Case in point, the White House recently ordered a payroll tax holiday that went into effect on Tuesday and lasts through the end of the year. Under the people earning under $4,000 every two weeks, or below $104,000 annually, won't have to pay the 6.2% tax out of their paychecks, which funds Social Security.
Sounds great, right? That’s the whole idea: The president issued a tax cut, and now, you should see more money in your paycheck.
But that’s not how it’s going to work. Instead, the guidance says that your employer has the option to stop withholding those taxes, which they may not. And it also doesn’t absolve a worker or employer of those taxes, it simply defers them. That means you still need to pay those taxes, just not until next year.

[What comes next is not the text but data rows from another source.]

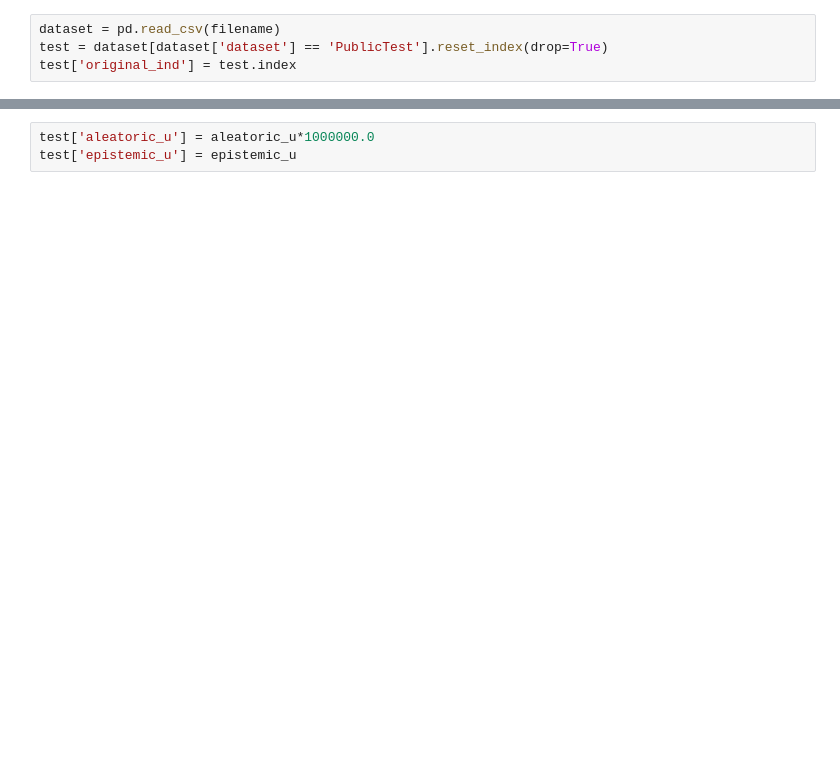
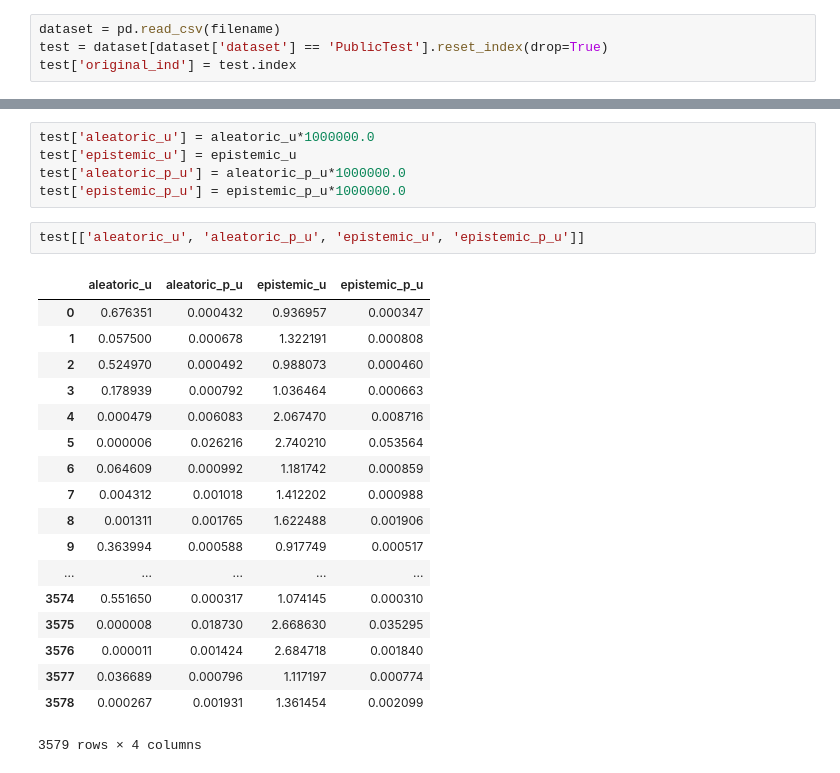
Before and after one commit to asmadotgh/unc-net, a Jupyter notebook: src/uncnet_exploration.ipynb, the cells around one changed output, grey strips where cells are left out. Drawn from its saved outputs; the diff is of its cells as text; blank space fills up the shorter version.

```diff
--- a/src/uncnet_exploration.ipynb
+++ b/src/uncnet_exploration.ipynb
@@ -195,6 +254,29 @@ INFO:tensorflow:Restoring parameters from /mas/u/asma_gh/uncnet/epoch_logs_model
 # %%
 test['aleatoric_u'] = aleatoric_u*1000000.0
 test['epistemic_u'] = epistemic_u
+test['aleatoric_p_u'] = aleatoric_p_u*1000000.0
+test['epistemic_p_u'] = epistemic_p_u*1000000.0
+# %%
+test[['aleatoric_u', 'aleatoric_p_u', 'epistemic_u', 'epistemic_p_u']]
+# %% [output]
+|  | aleatoric_u | aleatoric_p_u | epistemic_u | epistemic_p_u |
+| 0 | 0.676351 | 0.000432 | 0.936957 | 0.000347 |
+| 1 | 0.057500 | 0.000678 | 1.322191 | 0.000808 |
+| 2 | 0.524970 | 0.000492 | 0.988073 | 0.000460 |
+| 3 | 0.178939 | 0.000792 | 1.036464 | 0.000663 |
+| 4 | 0.000479 | 0.006083 | 2.067470 | 0.008716 |
+| 5 | 0.000006 | 0.026216 | 2.740210 | 0.053564 |
+| 6 | 0.064609 | 0.000992 | 1.181742 | 0.000859 |
+| 7 | 0.004312 | 0.001018 | 1.412202 | 0.000988 |
+| 8 | 0.001311 | 0.001765 | 1.622488 | 0.001906 |
+| 9 | 0.363994 | 0.000588 | 0.917749 | 0.000517 |
+| ... | ... | ... | ... | ... |
+| 3574 | 0.551650 | 0.000317 | 1.074145 | 0.000310 |
+| 3575 | 0.000008 | 0.018730 | 2.668630 | 0.035295 |
+| 3576 | 0.000011 | 0.001424 | 2.684718 | 0.001840 |
+| 3577 | 0.036689 | 0.000796 | 1.117197 | 0.000774 |
+| 3578 | 0.000267 | 0.001931 | 1.361454 | 0.002099 |
+3579 rows × 4 columns
 # %%
 def find_unc_samples(test, uncertainty_type, percentage=0.75, sort_ascending=True):
     '''
```
Also changed, not shown: parts of 22 cells of this notebook.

Next year as in, after the election.
So keep that in mind — you’re likely to hear more promises or short-term fixes offered up to try and win your support from both candidates. Just remember to keep an eye on the details and know what, exactly, you’ll be on the hook for when all is said and done.
This week’s numbers and links
You never really realized how much of the economy depends on people physically going to work.
$1.1 million: The bill one man received after spending over two months in the hospital. He only ended up paying $3,000 out of pocket, however.
44.4%: The share of the vote won by U.S. Rep. Joseph P. Kennedy III in a primary race for Massachusetts' Senate seat currently held by incumbent Ed Markey. He’s the first Kennedy to lose a statewide election in Massachusetts.
104.4%: The projected size of the federal debt, compared to GDP, for fiscal year 2021 — in other words, the national debt will be larger than the entire economy.
$364.5 million: The amount raised by the Biden campaign in August, a monthly record for a presidential campaign.
David Blaine floated away with a bunch of balloons.
Long, but interesting: The Truth is Paywalled, But the Lies Are Free
Finally, watch out for puppy scams.
Until next time,